That’s a lot of information to process, and it can be overwhelming, especially in a dealership group with such a large footprint. Tye says software that manages both the customer relationship portion of the business and managing dealer inventory is critical. And both need to be integrated to work together.
Customers can search for equipment across the region, or around the globe, all from the comfort of their desks. Dealers need to know what inventory is available, and current price trends, in order to meet a customer inquiry.
While this isn’t necessarily a new phenomenon, the speed at which these transactions take place has changed. It’s no longer a few phone calls or checking with several dealerships, a process that could take hours or even days if the right person doesn’t answer the phone. Today, it’s getting on a computer or smartphone to check inventory, review prices, and write an offer.
A system for dealers
Tye implemented IronHQ into Mazergroup’s dealerships. IronHQ is a unique Customer Relationship Management software and salesforce management platform tailored to serve agricultural equipment dealers, especially those with multiple locations.
Here’s how it works. It’s a cloud-based system that provides total visibility, allowing dealers to manage both customer and equipment lifecycles. Dealers can monitor the entire sales pipeline, from leads to revenue. Sales teams have real-time information that can help identify trends, improve sales processes and ensure accurate inventory management.
Tye says one key value of the system is the ability to generate a quote quickly and accurately. “Instead of a quote going across several desks, it can be shared instantly. That’s especially useful if a salesperson is working remotely. Because we cover such a vast geographical area, we would be hard-pressed to do it any other way than online.”
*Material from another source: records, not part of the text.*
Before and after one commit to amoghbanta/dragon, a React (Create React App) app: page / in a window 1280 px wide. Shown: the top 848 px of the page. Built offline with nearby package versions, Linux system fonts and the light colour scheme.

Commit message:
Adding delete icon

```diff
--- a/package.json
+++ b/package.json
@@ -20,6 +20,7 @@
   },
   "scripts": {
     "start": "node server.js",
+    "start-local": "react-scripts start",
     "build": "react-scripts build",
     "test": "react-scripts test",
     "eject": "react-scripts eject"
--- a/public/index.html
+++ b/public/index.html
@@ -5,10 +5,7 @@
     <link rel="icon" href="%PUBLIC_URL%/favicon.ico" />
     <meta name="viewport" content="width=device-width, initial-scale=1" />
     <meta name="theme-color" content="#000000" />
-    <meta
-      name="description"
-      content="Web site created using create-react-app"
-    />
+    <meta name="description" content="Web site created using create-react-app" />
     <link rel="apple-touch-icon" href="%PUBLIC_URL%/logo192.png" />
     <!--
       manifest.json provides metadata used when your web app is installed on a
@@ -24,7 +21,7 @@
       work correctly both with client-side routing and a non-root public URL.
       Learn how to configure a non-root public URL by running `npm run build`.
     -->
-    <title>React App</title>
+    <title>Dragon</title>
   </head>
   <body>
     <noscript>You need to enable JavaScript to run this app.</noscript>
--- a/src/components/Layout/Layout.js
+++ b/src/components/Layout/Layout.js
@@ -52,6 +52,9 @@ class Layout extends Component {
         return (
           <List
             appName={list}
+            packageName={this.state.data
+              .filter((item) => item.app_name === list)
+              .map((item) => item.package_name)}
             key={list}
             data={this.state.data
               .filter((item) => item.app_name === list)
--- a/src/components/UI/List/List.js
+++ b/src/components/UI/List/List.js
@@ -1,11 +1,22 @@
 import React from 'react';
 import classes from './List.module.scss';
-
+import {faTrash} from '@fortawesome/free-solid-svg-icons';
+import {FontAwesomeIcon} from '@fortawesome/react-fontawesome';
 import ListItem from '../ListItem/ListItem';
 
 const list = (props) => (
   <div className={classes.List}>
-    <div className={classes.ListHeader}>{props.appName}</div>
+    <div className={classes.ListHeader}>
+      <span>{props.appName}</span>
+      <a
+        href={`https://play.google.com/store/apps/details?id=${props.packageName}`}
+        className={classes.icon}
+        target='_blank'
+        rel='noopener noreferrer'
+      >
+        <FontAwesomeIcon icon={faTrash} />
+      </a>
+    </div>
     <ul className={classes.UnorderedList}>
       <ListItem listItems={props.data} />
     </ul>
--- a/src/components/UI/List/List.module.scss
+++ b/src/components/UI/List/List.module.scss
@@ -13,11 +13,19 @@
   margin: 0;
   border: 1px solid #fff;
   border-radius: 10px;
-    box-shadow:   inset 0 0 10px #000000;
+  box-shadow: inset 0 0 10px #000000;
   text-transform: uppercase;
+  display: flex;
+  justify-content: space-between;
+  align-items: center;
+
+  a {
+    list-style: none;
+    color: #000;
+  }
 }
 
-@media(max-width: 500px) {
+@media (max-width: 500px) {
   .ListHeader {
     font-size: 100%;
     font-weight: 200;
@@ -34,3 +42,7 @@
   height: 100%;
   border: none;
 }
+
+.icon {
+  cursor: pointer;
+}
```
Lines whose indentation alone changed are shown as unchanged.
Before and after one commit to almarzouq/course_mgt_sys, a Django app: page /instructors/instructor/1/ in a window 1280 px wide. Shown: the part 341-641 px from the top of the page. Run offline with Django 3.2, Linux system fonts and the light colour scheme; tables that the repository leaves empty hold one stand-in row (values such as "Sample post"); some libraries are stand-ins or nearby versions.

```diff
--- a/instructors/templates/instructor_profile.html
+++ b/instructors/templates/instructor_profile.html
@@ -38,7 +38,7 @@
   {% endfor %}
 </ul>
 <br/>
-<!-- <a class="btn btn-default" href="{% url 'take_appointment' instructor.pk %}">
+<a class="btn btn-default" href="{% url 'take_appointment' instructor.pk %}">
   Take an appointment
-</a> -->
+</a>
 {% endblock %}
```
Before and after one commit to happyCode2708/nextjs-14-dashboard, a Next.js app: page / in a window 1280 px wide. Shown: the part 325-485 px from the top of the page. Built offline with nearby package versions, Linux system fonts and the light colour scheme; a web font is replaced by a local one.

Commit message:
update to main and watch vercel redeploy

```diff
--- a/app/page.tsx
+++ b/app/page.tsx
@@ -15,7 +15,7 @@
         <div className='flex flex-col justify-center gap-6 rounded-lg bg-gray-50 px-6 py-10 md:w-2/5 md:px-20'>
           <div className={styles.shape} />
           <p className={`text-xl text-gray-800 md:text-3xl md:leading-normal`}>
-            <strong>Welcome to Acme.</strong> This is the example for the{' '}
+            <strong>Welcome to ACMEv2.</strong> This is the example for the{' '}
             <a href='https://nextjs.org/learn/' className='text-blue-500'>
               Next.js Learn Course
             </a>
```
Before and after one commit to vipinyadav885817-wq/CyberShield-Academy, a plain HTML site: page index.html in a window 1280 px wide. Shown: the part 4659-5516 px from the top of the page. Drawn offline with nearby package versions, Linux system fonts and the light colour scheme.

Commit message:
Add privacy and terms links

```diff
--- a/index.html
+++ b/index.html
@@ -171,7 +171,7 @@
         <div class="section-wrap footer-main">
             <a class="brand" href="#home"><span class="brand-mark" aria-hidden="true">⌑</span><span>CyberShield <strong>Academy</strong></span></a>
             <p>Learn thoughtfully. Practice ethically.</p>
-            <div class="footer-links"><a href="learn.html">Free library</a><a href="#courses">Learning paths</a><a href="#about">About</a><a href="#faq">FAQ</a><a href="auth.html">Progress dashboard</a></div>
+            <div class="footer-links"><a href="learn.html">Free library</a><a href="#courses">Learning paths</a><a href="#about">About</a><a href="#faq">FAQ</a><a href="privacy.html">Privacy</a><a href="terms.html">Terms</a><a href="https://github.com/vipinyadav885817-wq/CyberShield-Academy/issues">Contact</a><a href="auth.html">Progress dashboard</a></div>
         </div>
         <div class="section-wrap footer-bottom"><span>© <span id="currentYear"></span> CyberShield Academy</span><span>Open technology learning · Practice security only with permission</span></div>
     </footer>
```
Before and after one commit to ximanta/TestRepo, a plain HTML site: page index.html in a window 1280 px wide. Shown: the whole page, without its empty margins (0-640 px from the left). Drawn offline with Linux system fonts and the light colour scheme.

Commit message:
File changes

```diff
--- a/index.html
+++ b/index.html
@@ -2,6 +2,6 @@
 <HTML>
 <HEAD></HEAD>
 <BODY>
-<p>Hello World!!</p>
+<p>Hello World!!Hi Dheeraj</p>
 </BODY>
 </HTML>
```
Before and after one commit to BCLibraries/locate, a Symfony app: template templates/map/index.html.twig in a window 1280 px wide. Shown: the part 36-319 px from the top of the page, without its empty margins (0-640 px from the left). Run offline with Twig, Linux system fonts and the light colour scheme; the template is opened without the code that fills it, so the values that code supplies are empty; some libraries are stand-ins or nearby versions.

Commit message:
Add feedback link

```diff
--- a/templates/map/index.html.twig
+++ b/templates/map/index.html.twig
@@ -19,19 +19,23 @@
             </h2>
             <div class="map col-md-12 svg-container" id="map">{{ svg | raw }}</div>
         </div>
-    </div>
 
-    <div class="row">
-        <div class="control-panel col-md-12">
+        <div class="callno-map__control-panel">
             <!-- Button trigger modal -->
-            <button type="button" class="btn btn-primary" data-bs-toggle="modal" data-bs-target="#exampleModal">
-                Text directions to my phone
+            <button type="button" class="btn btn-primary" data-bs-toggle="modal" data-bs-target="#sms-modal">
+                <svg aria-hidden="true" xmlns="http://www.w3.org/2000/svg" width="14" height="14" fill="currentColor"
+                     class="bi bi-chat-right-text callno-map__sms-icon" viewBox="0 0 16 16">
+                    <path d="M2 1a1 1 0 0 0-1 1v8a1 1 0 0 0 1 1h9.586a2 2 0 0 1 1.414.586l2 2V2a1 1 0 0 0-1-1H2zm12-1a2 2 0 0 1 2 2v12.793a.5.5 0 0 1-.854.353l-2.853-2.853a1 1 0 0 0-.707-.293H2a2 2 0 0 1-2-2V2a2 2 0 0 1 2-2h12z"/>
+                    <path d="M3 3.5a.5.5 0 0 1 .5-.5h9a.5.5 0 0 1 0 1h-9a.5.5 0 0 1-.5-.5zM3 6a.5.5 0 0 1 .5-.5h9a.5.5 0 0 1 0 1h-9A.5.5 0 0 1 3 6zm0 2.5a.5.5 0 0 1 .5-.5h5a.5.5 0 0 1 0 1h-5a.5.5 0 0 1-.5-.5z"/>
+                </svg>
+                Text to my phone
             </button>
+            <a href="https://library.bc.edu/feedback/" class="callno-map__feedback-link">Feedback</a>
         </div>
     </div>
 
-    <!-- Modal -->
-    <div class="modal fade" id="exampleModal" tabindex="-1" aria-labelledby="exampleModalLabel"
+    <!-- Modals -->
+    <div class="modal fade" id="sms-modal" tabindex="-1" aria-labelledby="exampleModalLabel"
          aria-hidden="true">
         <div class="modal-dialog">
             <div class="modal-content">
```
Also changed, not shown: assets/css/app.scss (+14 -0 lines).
Working with customers can get complicated, especially when working remotely or across several dealerships. Consider a salesperson juggling information that can include: a new manufacturer’s program, updated discounts and incentives, trade allowance, reconditioning costs, warranty information, and transportation costs. Leaving out one or more of these critical pieces of information can be detrimental to the sales process and a transaction’s profitability.
As a central depository of all sales data, IronHQ can accurately develop a sales quote. “It does all the calculations instantly. It’s faster and more accurate because we can pull all our relevant information without having to enter it manually,” Tye says.
In addition to the customer’s name, IronHQ can also track equipment records. For example, at trade-in all relevant information about the machine is in the system, so an appraisal can be done without the need to start from scratch. “Having a database that can track customer equipment can also allow the salesperson to track down hard-to-find equipment so we can alert our customer to possible buying interest,” Tye says.
Built for the industry
With more than four decades in the industry, Tye has seen a lot of systems come and go. His main beef? Systems developed without the ag industry’s input. “I’ve been to demonstrations where the CRM software couldn’t differentiate between a precision drill for seeding or a drill for making holes in the wall,” he says. “It’s critical these systems are developed with the ag dealership in mind.”
So, when using the system to send out emails to customers, they are on point. The menus and interfaces are a seamless addition to any ag dealership. “It’s important that any tool work, and IronHQ is a valuable tool that works for ag dealers.”
Article Written By Mark Moore
MARK MOORE has more than 30 years of experience in agricultural communications. His work has appeared in numerous publications, including Successful Farming, Progressive Farming, Farm Industry News, Corn and Soybean Digest, Hay and Forage Grower, No-Till Farmer.